▶ [Data for processing]

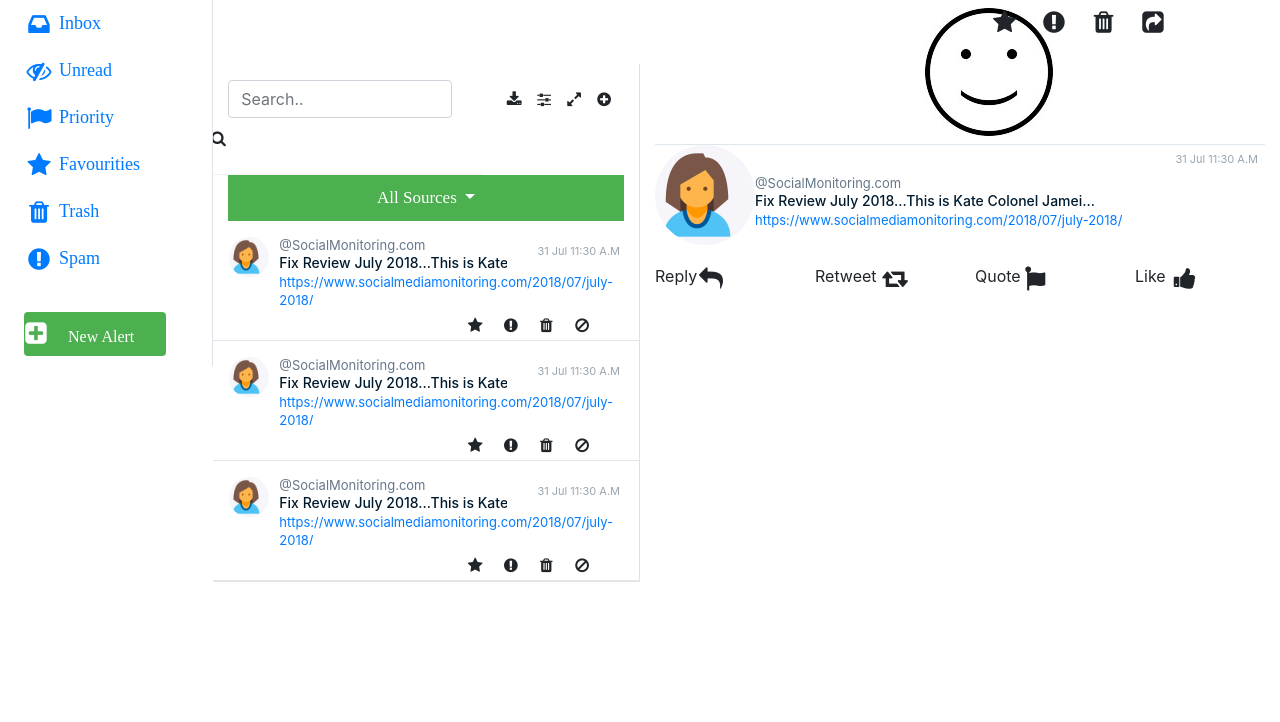
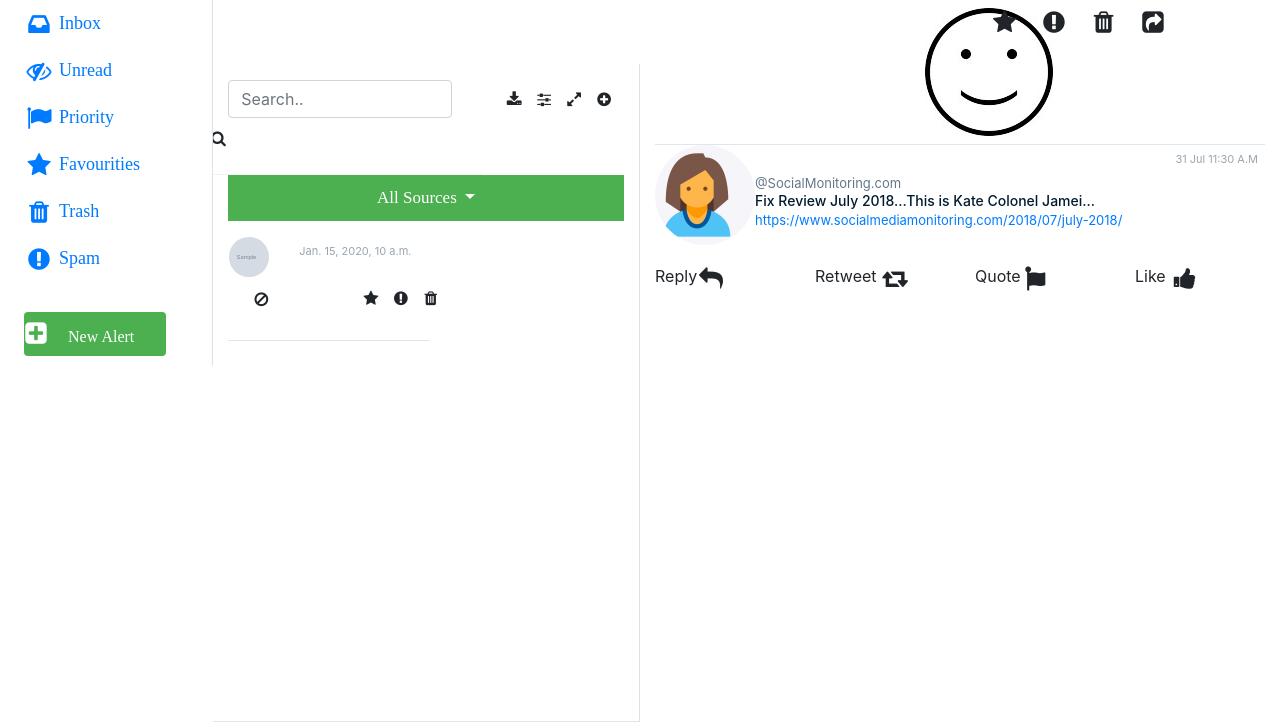
Before and after one commit to sajjadafridi/DSL-BrandMonitoring, a Django app: template SMM/templates/SMM/dashboard1.html in a window 1280 px wide. Shown: the part 82-804 px from the top of the page. Before the commit the page ends 664 px from the top, so only its background shows below. Run offline with Django 3.2, Linux system fonts and the light colour scheme; the template is opened without the code that fills it: most values are stand-ins (such as "Sample title", 1, 10 or a date in 2020); grey boxes marked "Sample" are stand-in pictures; some libraries are stand-ins or nearby versions.

Commit message:
Dashboard form population

```diff
--- a/BrandMonitoring/__init__.py
+++ b/BrandMonitoring/__init__.py
@@ -0,0 +1,3 @@
+import pymysql
+
+pymysql.install_as_MySQLdb()
--- a/SMM/templates/SMM/dashboard1.html
+++ b/SMM/templates/SMM/dashboard1.html
@@ -18,6 +18,19 @@
         <link rel="stylesheet" href="{% static 'bootstrap/css/bootstrap-reboot.css' %}">
         <link rel="icon" href="{% static 'images/icon-trans.png' %}">
         <link rel="stylesheet" href="https://maxcdn.bootstrapcdn.com/bootstrap/4.1.0/css/bootstrap.min.css">
+
+<style>
+/* width */
+div#scroll::-webkit-scrollbar {
+    width: 10px;
+}
+/* Handle */
+div#scroll::-webkit-scrollbar-thumb {
+    background: green;
+    border-radius: 10px;
+}
+
+</style>
     </head>
     <body>
     <!--Nav bar-->
@@ -159,7 +172,11 @@
                         </div>
                     </div>
                 </div>
-                <div class="row">
+<div id ="scroll"  style="overflow-y: auto; height:500px; overflow-x: hidden">
+
+               {% for message in list_of_data %}
+
+                <div class="row" onclick=" MainPanel({{ message }}) ">
                     <div class="db-FeedSocial">
                         <div class="db-FeedSocialLeft">
 	    <span class="db-box Social-box">
@@ -167,7 +184,7 @@
 		      <span class="Social-box-image" style="height:40px;line-height:40px; width:40px;">
 			      <span class="Social-box-image-wrap"
                         style="height:40px; line-height: 40px; margin-left: -233px; width: 500px;">
-				     <img class="Social-box-image-img" src="{% static 'images/profilepic.png' %}"
+				     <img class="Social-box-image-img" src= {{message.user.display_picture}}
                           style="max-height:40px;">
 				  </span>
 				  <div class=""></div>
@@ -177,12 +194,17 @@
                             <div class="db-SocialFeed-unread"></div>
                         </div>
                         <div class="db-FeedSocialNotif">
-                            <div class="db-FeedSocialTime db-AlertFeedSocial-notif highlight">31 Jul 11:30 A.M</div>
+                            <div class="db-FeedSocialTime db-AlertFeedSocial-notif highlight">{{ message.user.time }}</div>
                         </div>
                         <div class="db-FeedSocialMid">
-                            <div class="db-FeedSocialName highlight">@SocialMonitoring.com</div>
-                            <div class="db-FeedSocialTitle"> Fix Review July 2018…This is Kate Colonel Jamei…</div>
-                            <div class="db-FeedSocialDesc highlight"><a target="_blank" href="#">https://www.socialmediamonitoring.com/2018/07/july-2018/</a>
+                            <div class="db-FeedSocialName highlight">{{ message.user.display_name }}</div>
+                            <div class="db-FeedSocialTitle"> {{ message.text|slice:":50"}}</div>
+                            <div class="db-FeedSocialDesc highlight">
+                                {% if message.source == "GooglePlus" %}
+                                <a target="_blank" href="https://plus.google.com/{{ message.user.user_id }}/posts/{{ message.status_id }}">https://plus.google.com/{{ message.user.user_id }}/posts/{{ message.status_id }}</a>
+                                {% elif message.source == "Twitter" %}
+                                <a target="_blank" href="https://twitter.com/{{ message.user.display_name }}/status/{{ message.status_id }}">https://twitter.com/{{ message.user.display_name }}/status/{{ message.status_id }}</a>
+                                {% endif %}
                             </div>
                         </div>
                         <div class="row">
@@ -194,77 +216,87 @@
                         </div>
                     </div>
                 </div>
-                <div class="row">
-                    <div class="db-FeedSocial">
-                        <div class="db-FeedSocialLeft">
-	    <span class="db-box Social-box">
-		   <div class="db-position">
-		      <span class="Social-box-image" style="height:40px;line-height:40px; width:40px;">
-			      <span class="Social-box-image-wrap"
-                        style="height:40px; line-height: 40px; margin-left: -233px; width: 500px;">
-				     <img class="Social-box-image-img" src="{% static 'images/profilepic.png' %}"
-                          style="max-height:40px;">
-				  </span>
-				  <div class=""></div>
-				</span>
-			</div>
-		</span>
-                            <div class="db-SocialFeed-unread"></div>
-                        </div>
-                        <div class="db-FeedSocialNotif">
-                            <div class="db-FeedSocialTime db-AlertFeedSocial-notif highlight">31 Jul 11:30 A.M</div>
-                        </div>
-                        <div class="db-FeedSocialMid">
-                            <div class="db-FeedSocialName highlight">@SocialMonitoring.com</div>
-                            <div class="db-FeedSocialTitle"> Fix Review July 2018…This is Kate Colonel Jamei…</div>
-                            <div class="db-FeedSocialDesc highlight"><a target="_blank" href="#">https://www.socialmediamonitoring.com/2018/07/july-2018/</a>
-                            </div>
-                        </div>
-                        <div class="row">
+                 {% endfor %}
+</div>
+<script>
+function MainPanel(x) {
 
-                            <div class="col-6"></div>
-                            <div title="Move to Favourities" class="col-1"><i class="fa fa-star"></i></div>
-                            <div title="Move to spam" class="col-1"><i class="fa fa-exclamation-circle"></i></div>
-                            <div title="Move to Trash" class="col-1"><i class="fa fa-trash"></i></div>
-                            <div title="Block Resource" class="col-1"><i class="fa fa-ban"></i></div>
-                        </div>
-                    </div>
-                </div>
-                <div class="row">
-                    <div class="db-FeedSocial">
-                        <div class="db-FeedSocialLeft">
-	    <span class="db-box Social-box">
-		   <div class="db-position">
-		      <span class="Social-box-image" style="height:40px;line-height:40px; width:40px;">
-			      <span class="Social-box-image-wrap"
-                        style="height:40px; line-height: 40px; margin-left: -233px; width: 500px;">
-				     <img class="Social-box-image-img" src="{% static 'images/profilepic.png' %}"
-                          style="max-height:40px;">
-				  </span>
-				  <div class=""></div>
-				</span>
-			</div>
-		</span>
-                            <div class="db-SocialFeed-unread"></div>
-                        </div>
-                        <div class="db-FeedSocialNotif">
-                            <div class="db-FeedSocialTime db-AlertFeedSocial-notif highlight">31 Jul 11:30 A.M</div>
-                        </div>
-                        <div class="db-FeedSocialMid">
-                            <div class="db-FeedSocialName highlight">@SocialMonitoring.com</div>
-                            <div class="db-FeedSocialTitle"> Fix Review July 2018…This is Kate Colonel Jamei…</div>
-                            <div class="db-FeedSocialDesc highlight"><a target="_blank" href="#">https://www.socialmediamonitoring.com/2018/07/july-2018/</a>
-                            </div>
-                        </div>
-                        <div class="row">
-                            <div class="col-6"></div>
-                            <div title="Move to Favourities" class="col-1"><i class="fa fa-star"></i></div>
-                            <div title="Move to spam" class="col-1"><i class="fa fa-exclamation-circle"></i></div>
-                            <div title="Move to Trash" class="col-1"><i class="fa fa-trash"></i></div>
-                            <div title="Block Resource" class="col-1"><i class="fa fa-ban"></i></div>
-                        </div>
-                    </div>
-                </div>
+    return x;
+}
+document.getElementById("demo").innerHTML = myFunction(4);
+</script>
+
+{#                <div class="row">#}
+{#                    <div class="db-FeedSocial">#}
+{#                        <div class="db-FeedSocialLeft">#}
+{#	    <span class="db-box Social-box">#}
+{#		   <div class="db-position">#}
+{#		      <span class="Social-box-image" style="height:40px;line-height:40px; width:40px;">#}
+{#			      <span class="Social-box-image-wrap"#}
+{#                        style="height:40px; line-height: 40px; margin-left: -233px; width: 500px;">#}
+{#				     <img class="Social-box-image-img" src="{% static 'images/profilepic.png' %}"#}
+{#                          style="max-height:40px;">#}
+{#				  </span>#}
+{#				  <div class=""></div>#}
+{#				</span>#}
+{#			</div>#}
+{#		</span>#}
+{#                            <div class="db-SocialFeed-unread"></div>#}
+{#                        </div>#}
+{#                        <div class="db-FeedSocialNotif">#}
+{#                            <div class="db-FeedSocialTime db-AlertFeedSocial-notif highlight">31 Jul 11:30 A.M</div>#}
+{#                        </div>#}
+{#                        <div class="db-FeedSocialMid">#}
+{#                            <div class="db-FeedSocialName highlight">@SocialMonitoring.com</div>#}
+{#                            <div class="db-FeedSocialTitle"> Fix Review July 2018…This is Kate Colonel Jamei…</div>#}
+{#                            <div class="db-FeedSocialDesc highlight"><a target="_blank" href="#">https://www.socialmediamonitoring.com/2018/07/july-2018/</a>#}
+{#                            </div>#}
+{#                        </div>#}
+{#                        <div class="row">#}
+{##}
+{#                            <div class="col-6"></div>#}
+{#                            <div title="Move to Favourities" class="col-1"><i class="fa fa-star"></i></div>#}
+{#                            <div title="Move to spam" class="col-1"><i class="fa fa-exclamation-circle"></i></div>#}
+{#                            <div title="Move to Trash" class="col-1"><i class="fa fa-trash"></i></div>#}
+{#                            <div title="Block Resource" class="col-1"><i class="fa fa-ban"></i></div>#}
+{#                        </div>#}
+{#                    </div>#}
+{#                </div>#}
+{#                <div class="row">#}
+{#                    <div class="db-FeedSocial">#}
+{#                        <div class="db-FeedSocialLeft">#}
+{#	    <span class="db-box Social-box">#}
+{#		   <div class="db-position">#}
+{#		      <span class="Social-box-image" style="height:40px;line-height:40px; width:40px;">#}
+{#			      <span class="Social-box-image-wrap"#}
+{#                        style="height:40px; line-height: 40px; margin-left: -233px; width: 500px;">#}
+{#				     <img class="Social-box-image-img" src="{% static 'images/profilepic.png' %}"#}
+{#                          style="max-height:40px;">#}
+{#				  </span>#}
+{#				  <div class=""></div>#}
+{#				</span>#}
+{#			</div>#}
+{#		</span>#}
+{#                            <div class="db-SocialFeed-unread"></div>#}
+{#                        </div>#}
+{#                        <div class="db-FeedSocialNotif">#}
+{#                            <div class="db-FeedSocialTime db-AlertFeedSocial-notif highlight">31 Jul 11:30 A.M</div>#}
+{#                        </div>#}
+{#                        <div class="db-FeedSocialMid">#}
+{#                            <div class="db-FeedSocialName highlight">@SocialMonitoring.com</div>#}
+{#                            <div class="db-FeedSocialTitle"> Fix Review July 2018…This is Kate Colonel Jamei…</div>#}
+{#                            <div class="db-FeedSocialDesc highlight"><a target="_blank" href="#">https://www.socialmediamonitoring.com/2018/07/july-2018/</a>#}
+{#                            </div>#}
+{#                        </div>#}
+{#                        <div class="row">#}
+{#                            <div class="col-6"></div>#}
+{#                            <div title="Move to Favourities" class="col-1"><i class="fa fa-star"></i></div>#}
+{#                            <div title="Move to spam" class="col-1"><i class="fa fa-exclamation-circle"></i></div>#}
+{#                            <div title="Move to Trash" class="col-1"><i class="fa fa-trash"></i></div>#}
+{#                            <div title="Block Resource" class="col-1"><i class="fa fa-ban"></i></div>#}
+{#                        </div>#}
+{#                    </div>#}
+{#                </div>#}
             </div>
             <!--Main Panel-->
             <div class="col-lg-6 col-xl-6 d-flex flex-column">
--- a/SMM/views.py
+++ b/SMM/views.py
@@ -80,7 +80,7 @@
         # if form.is_valid():
         keyword_to_search = 'Fatima Jinnah'
             #  keyword_to_search="Nawaz Sharif"
-        setmoke_api = SETMOKE_API(keyword_to_search, "/home/rehab/PycharmProjects/conf/config.ini")
+        setmoke_api = SETMOKE_API(keyword_to_search, "/home/rehab/PycharmProjects/conf/config.ini",3)
         list = setmoke_api.get_data()
         # setmoke_api.add_to_database(list, 'localhost', 'root', 'rehab105', 'SMM_DB3')
             # post = form.save(commit=False)
@@ -90,7 +90,7 @@
         list_of_data = {
             "list_of_data": list
         }
-        return render_to_response('SMM/dashboard1.html', list_of_data)
+    return render_to_response('SMM/dashboard1.html', list_of_data)
     #        return render(request, 'SMM/dashboard1.html', {'form': form})
     #
     # else:
```
Also changed, not shown: BrandMonitoring/settings.py (+19 -2 lines), SMM/models.py (+34 -10 lines).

▶ [Directions] Going through the entries above, report how many lines contain the word "return", with no other text.

▶ [Solution to this exercise] 4